As the week went on my symptoms began to improve and my temperature lowered and I began to feel better than I had. The biggest problem I had though by this point was with my veins. By then I was on my third week in hospital and on IVs and having regular blood tests. My veins are only small and thin and the drug is very toxic, so every time I had a cannula put in, it would only last for half a day before it needed changing again, because not only was it sore at the entry point, but the drug caused bruising, swelling and blistering up my arms as my veins couldn't cope. It was decided to change to using long lines, as they are supposed to last much longer, but I was only managing a day or two using these, as my arms were so pianful.  It was a struggle for the doctors and nurses to find any veins for the next line each time and they were actually having to undertake ultrasound scans on my arms to try and locate any decent veins. I had been booked to have a Pic line put in my arm at Addenbrookes to ease things, but as it was Christmas there wasn't any availability to have this done until after the New Year.

Luckily on New Year's eve, my test results came through showing that my CMV levels had lowered again and although they were still in the thousands, they were low enough for me to switch to the oral medication Valganciclovir. It was a huge relief as it meant no more IVs or pain in my arms and also that I could go home and start my New Year waking up at home in my own bed!

Now I need to go to clinic each week to ensure the virus levels are still decreasing and check my blood levels as my immunesuppressant drugs had to be altered quite drastically so I could fight the virus and to stop it going out of control. It's going to take some time to get this all back in balance once more and probably at least six months on the oral medication for the CMV.  I also had to be taken off some of my more routine medication, which helps to protect my heart because of the damage to my liver. Hopefully these will be reinstated soon as things become more settled.

So that is my experience of CMV virus, not an easy one, but it could have been much worse and I'm getting myself back on track now. I wanted to share it and just say if you're a transplant patient and are experiencing symptoms that you're not quite sure about then it's worth asking for a CMV test at the outset just to rule it out if anything. Everything is easier on hindsight and after the experience, but obviously if I come down with any more unexplained viruses then it's the first thing I will be asking!

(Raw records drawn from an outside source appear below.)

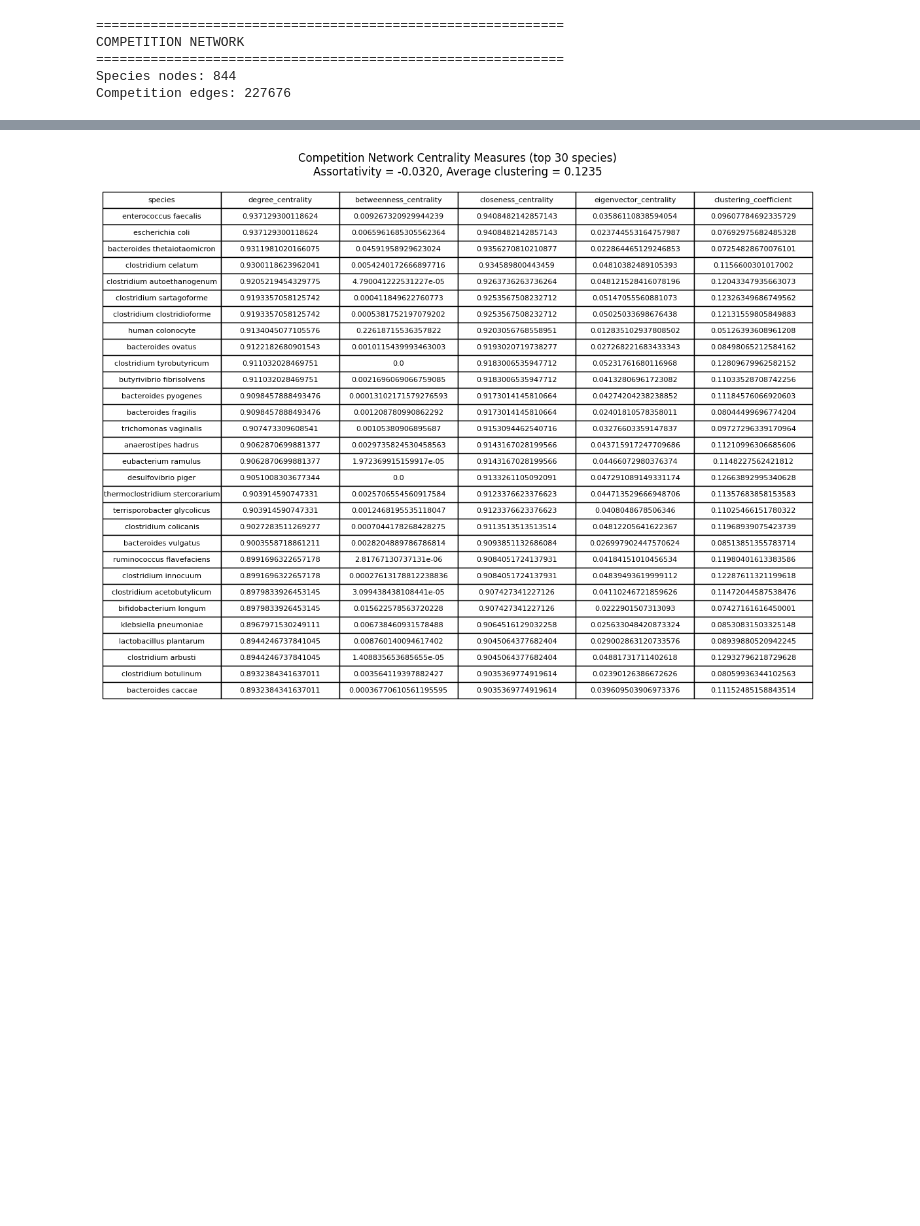
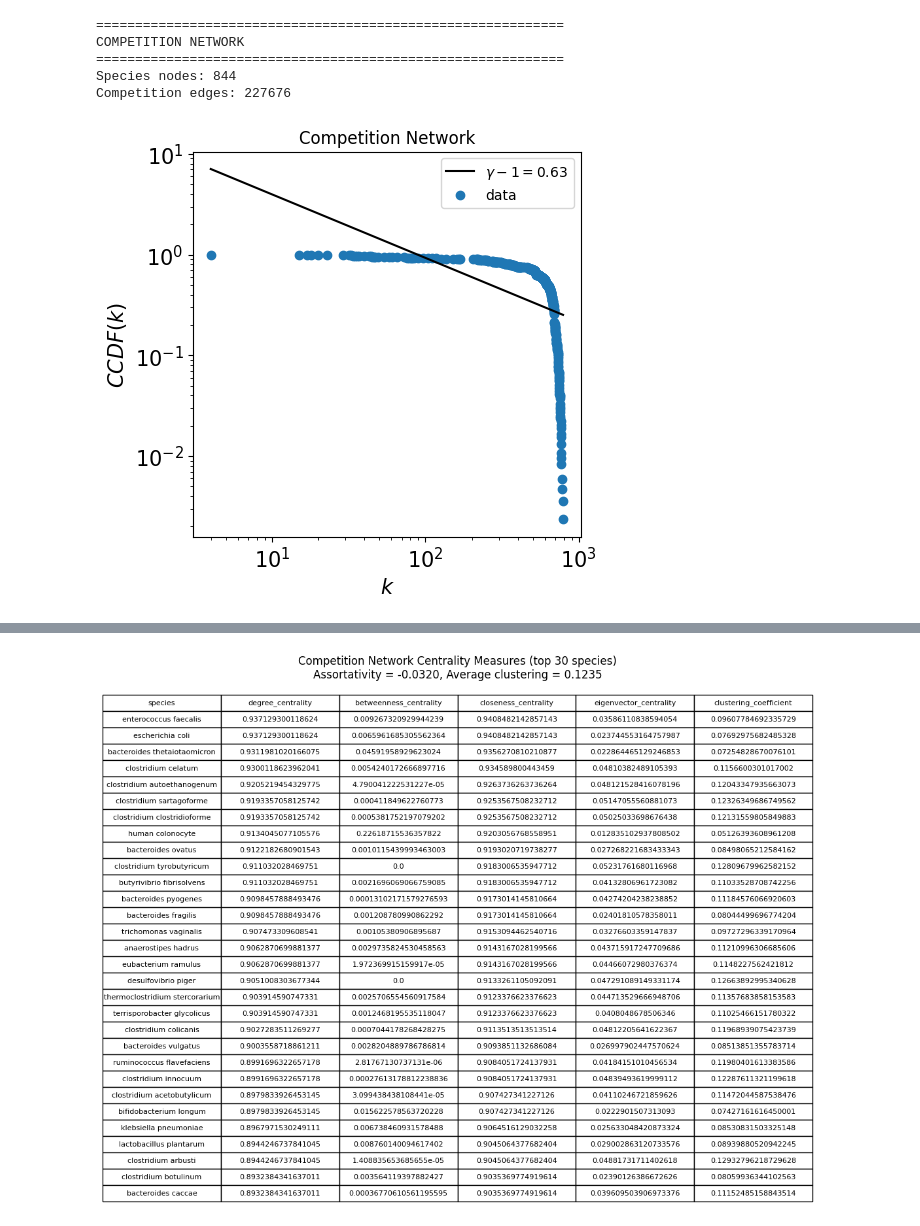
Before and after one commit to sarmijavier/complex_network_project_mouse_and_human_gut_microbiota, a Jupyter notebook: competition_network.ipynb, the cells around one changed output, grey strips where cells are left out. Saved outputs shown, nothing was run; the diff lists cells and outputs as text; code cells hidden in the pictures; blank space fills up the shorter version.

```diff
--- a/competition_network.ipynb
+++ b/competition_network.ipynb
@@ -1144,3 +1144,8 @@ COMPETITION NETWORK
 ============================================================
 Species nodes: 844
 Competition edges: 227676
+# %%
+nodes = list(competition.nodes())
+fit_CCDF(competition, node_list=nodes, title='Competition Network')
+# %% [output]
+[figure, added]
```
Also changed, not shown: parts of 64 cells of this notebook.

I'm grateful to all the staff who were involved in my care and who played a part in helping me through all this from my GP, the kind and caring paramedics who ambulanced me to both hospitals, the staff at the Lister Hospital and the transplant team, physiotherapists and all the staff on Baron ward at Papworth. Thanks to all my family and friends too for all the lovely encouraging messages, cards, pressies and popping in to see me. It really does make a massive difference when things are feeling difficult. 

I have taken some information on CMV in this blog from the NHS website below.


I would also be interested in hearing about others' experiences of CMV and especially when it may have activated, as it appears to be more common in the first year rather than a few years down the line.


1 comment:

  1. Chris had it when he was first transplanted I think it was him as he is always getting cold sores which are all part of the same virus. Lets hope its all sorted and thanks for sharing we all know what to look out for now X